And yes, she said: Beth to Jennifer, Jennifer to Beth. And then laughed. A lot. I mean, who wouldn’t love a best friend like that? 🙂

And, which book is she referencing? Attachments by Rainbow Rowell.

 

 

Attachments by Rainbow Rowell

8th August 2011

*I got this book from my library after reading about it on nearly every blog for the last several months.

My best friend Sommer is so funny – I mean she has me literally laughing out loud all over the place when we talk. And thankfully, she loves to read. However, she’s a bit more in to romance, and if you’ve been around for a while, you know my former issues and newfound love of an occasional romance. So when Sommer asked me this weekend for a really good book recommendation, I knew exactly what to tell her:  Attachments by Rainbow Rowell. It is far from a romance novel; however, it is a great book with elements of romance:

The people in Lincoln’s life think he is a bit of a dud. He’s 28, plays Dungeons & Dragons, and lives at home with mom, a fact his sister Eve can’t get over. But Lincoln is stuck. He had his heart broken young, and he just doesn’t quite know how to date or when to find the time. He spends his nights working for the local newspaper as an Internet security guy in 1999, building up to Y2K. In 1999, Lincoln was the guy everyone feared. When email gets flagged for words like “naked” or “menstruation,” Lincoln has to read the emails and send warnings to the offenders. It’s a cush job, but Lincoln feels badly about it, especially when Beth (a movie reviewer) and Jennifer (a copyeditor) get flagged. The two friends are not doing anything harmful; they just talk about their lives, and slowly, Lincoln gets hooked – especially by Beth – and latches onto the friendship in a way only a lonely, D&D-playing guy can.
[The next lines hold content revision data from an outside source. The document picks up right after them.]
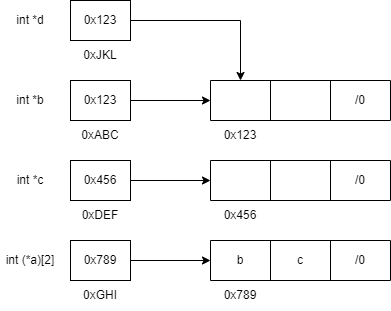
This is pointer-experiments/2DArrayMemory.drawio (1).png from Lycanfloof/c-basic-programs, a draw.io export, as it was before one commit. Source tidied: cells renumbered, new cells last; positions are measured from the earlier drawing's top-left corner, leaving out a move shared by most shapes.
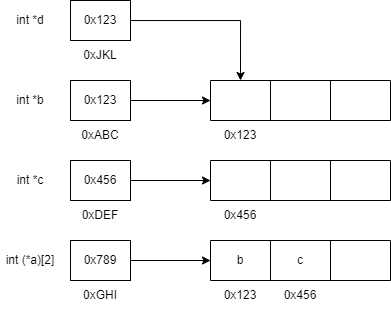
The same diagram one commit later.

Diff of the diagram source:
```diff
@@ -14,7 +14,7 @@
     <mxCell id="5" value="c" style="shape=partialRectangle;html=1;whiteSpace=wrap;fillColor=none;top=0;left=0;bottom=0;right=0;overflow=hidden;" parent="3" vertex="1">
       <mxGeometry x="60" width="60" height="40" as="geometry" />
     </mxCell>
-    <mxCell id="6" value="/0" style="shape=partialRectangle;html=1;whiteSpace=wrap;fillColor=none;top=0;left=0;bottom=0;right=0;overflow=hidden;" parent="3" vertex="1">
+    <mxCell id="6" style="shape=partialRectangle;html=1;whiteSpace=wrap;fillColor=none;top=0;left=0;bottom=0;right=0;overflow=hidden;" parent="3" vertex="1">
       <mxGeometry x="120" width="60" height="40" as="geometry" />
     </mxCell>
     <mxCell id="7" style="shape=table;html=1;whiteSpace=wrap;startSize=0;" parent="1" vertex="1">
@@ -29,7 +29,7 @@
     <mxCell id="10" style="shape=partialRectangle;html=1;whiteSpace=wrap;fillColor=none;top=0;left=0;bottom=0;right=0;overflow=hidden;" parent="8" vertex="1">
       <mxGeometry x="60" width="60" height="40" as="geometry" />
     </mxCell>
-    <mxCell id="11" value="/0" style="shape=partialRectangle;html=1;whiteSpace=wrap;fillColor=none;top=0;left=0;bottom=0;right=0;overflow=hidden;" parent="8" vertex="1">
+    <mxCell id="11" style="shape=partialRectangle;html=1;whiteSpace=wrap;fillColor=none;top=0;left=0;bottom=0;right=0;overflow=hidden;" parent="8" vertex="1">
       <mxGeometry x="120" width="60" height="40" as="geometry" />
     </mxCell>
     <mxCell id="12" style="shape=table;html=1;whiteSpace=wrap;startSize=0;" parent="1" vertex="1">
@@ -44,7 +44,7 @@
     <mxCell id="15" style="shape=partialRectangle;html=1;whiteSpace=wrap;fillColor=none;top=0;left=0;bottom=0;right=0;overflow=hidden;" parent="13" vertex="1">
       <mxGeometry x="60" width="60" height="40" as="geometry" />
     </mxCell>
-    <mxCell id="16" value="/0" style="shape=partialRectangle;html=1;whiteSpace=wrap;fillColor=none;top=0;left=0;bottom=0;right=0;overflow=hidden;" parent="13" vertex="1">
+    <mxCell id="16" style="shape=partialRectangle;html=1;whiteSpace=wrap;fillColor=none;top=0;left=0;bottom=0;right=0;overflow=hidden;" parent="13" vertex="1">
       <mxGeometry x="120" width="60" height="40" as="geometry" />
     </mxCell>
     <mxCell id="17" style="edgeStyle=orthogonalEdgeStyle;rounded=0;jettySize=auto;html=1;entryX=0;entryY=0.5;entryDx=0;entryDy=0;" parent="1" edge="1" source="18" target="13">
@@ -71,7 +71,7 @@
     <mxCell id="24" value="0x456" style="text;html=1;strokeColor=none;fillColor=none;align=center;verticalAlign=middle;whiteSpace=wrap;rounded=0;" parent="1" vertex="1">
       <mxGeometry x="210" y="200" width="60" height="30" as="geometry" />
     </mxCell>
-    <mxCell id="25" value="0x789" style="text;html=1;strokeColor=none;fillColor=none;align=center;verticalAlign=middle;whiteSpace=wrap;rounded=0;" parent="1" vertex="1">
+    <mxCell id="25" value="0x123" style="text;html=1;strokeColor=none;fillColor=none;align=center;verticalAlign=middle;whiteSpace=wrap;rounded=0;" parent="1" vertex="1">
       <mxGeometry x="210" y="280" width="60" height="30" as="geometry" />
     </mxCell>
     <mxCell id="26" value="0xABC" style="text;html=1;strokeColor=none;fillColor=none;align=center;verticalAlign=middle;whiteSpace=wrap;rounded=0;" parent="1" vertex="1">
@@ -106,5 +106,8 @@
     <mxCell id="35" value="int (*a)[2]" style="text;html=1;strokeColor=none;fillColor=none;align=center;verticalAlign=middle;whiteSpace=wrap;rounded=0;" parent="1" vertex="1">
       <mxGeometry y="245" width="60" height="30" as="geometry" />
     </mxCell>
+    <mxCell id="36" value="0x456" style="text;html=1;strokeColor=none;fillColor=none;align=center;verticalAlign=middle;whiteSpace=wrap;rounded=0;" parent="1" vertex="1">
+      <mxGeometry x="270" y="280" width="60" height="30" as="geometry" />
+    </mxCell>
   </root>
 </mxGraphModel>
```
I cannot quite tell you how much I really loved this book. Perhaps it’s because the romance is subtle and sweet. Or maybe it’s because the epistolary style of the emails, which can be so difficult to pull off, grabbed me just like it did Lincoln. Or maybe, as Jo says in her review, it’s because I liked Jennifer and Beth so much. Beth was a child of the 90s like I am, and there are some great pop culture references. Plus, the emails are funny and heartwarming, and the friends reminded me very much of my best friends, several of whom I met on the job.

All in all, Attachments was a purely enjoyable read; it’s funny, quirky, and I loved it.

Read this: in a bubble bath or with a glass of wine at your side.

Other reviews:

Read the Book

Word Lily

Unputdownables

 

 

 

Mischief Managed!

1st August 2011

It is August in Texas, yet I am looking forward to starting this month more than you can possibly know. July packed a punch, and not in a good way. It was one of the worst months of my life because of some job-related stress. However, apparently stress and no money are really good for reading. I read 16 books in August, and thankfully my Shelfari account, instead of telling me I am behind last year’s pace, now tells me I am ahead of my 2010 reading pace. Yippee! It’s a damn shame when a website can make you feel guilty…

As per the title of this post, mischief has most certainly been managed. Since last Friday, I completed Harry Potter and the Chamber of Secrets, Harry Potter and the Prisoner of Azkaban, Harry Potter and the Goblet of Fire, Harry Potter and the Order of the Phoenix, Harry Potter and the Half-Blood Prince, and Harry Potter and the Deathly Hallows. That’s approximately 3,184 pages in one week, and I also listened to Live and Let Die by Ian Fleming and read Attachments by Rainbow Rowell.

That’s why reviews have been a bit light around these here parts over the last month. Looking back I only reviewed 5 (five!) books. Don’t hate me. I promise I’ve got a lot in store for you this month, and that’s partly because so many great books are coming out this fall.

So sit back, try to stay cool, and tell me what the heck you’ve been up to.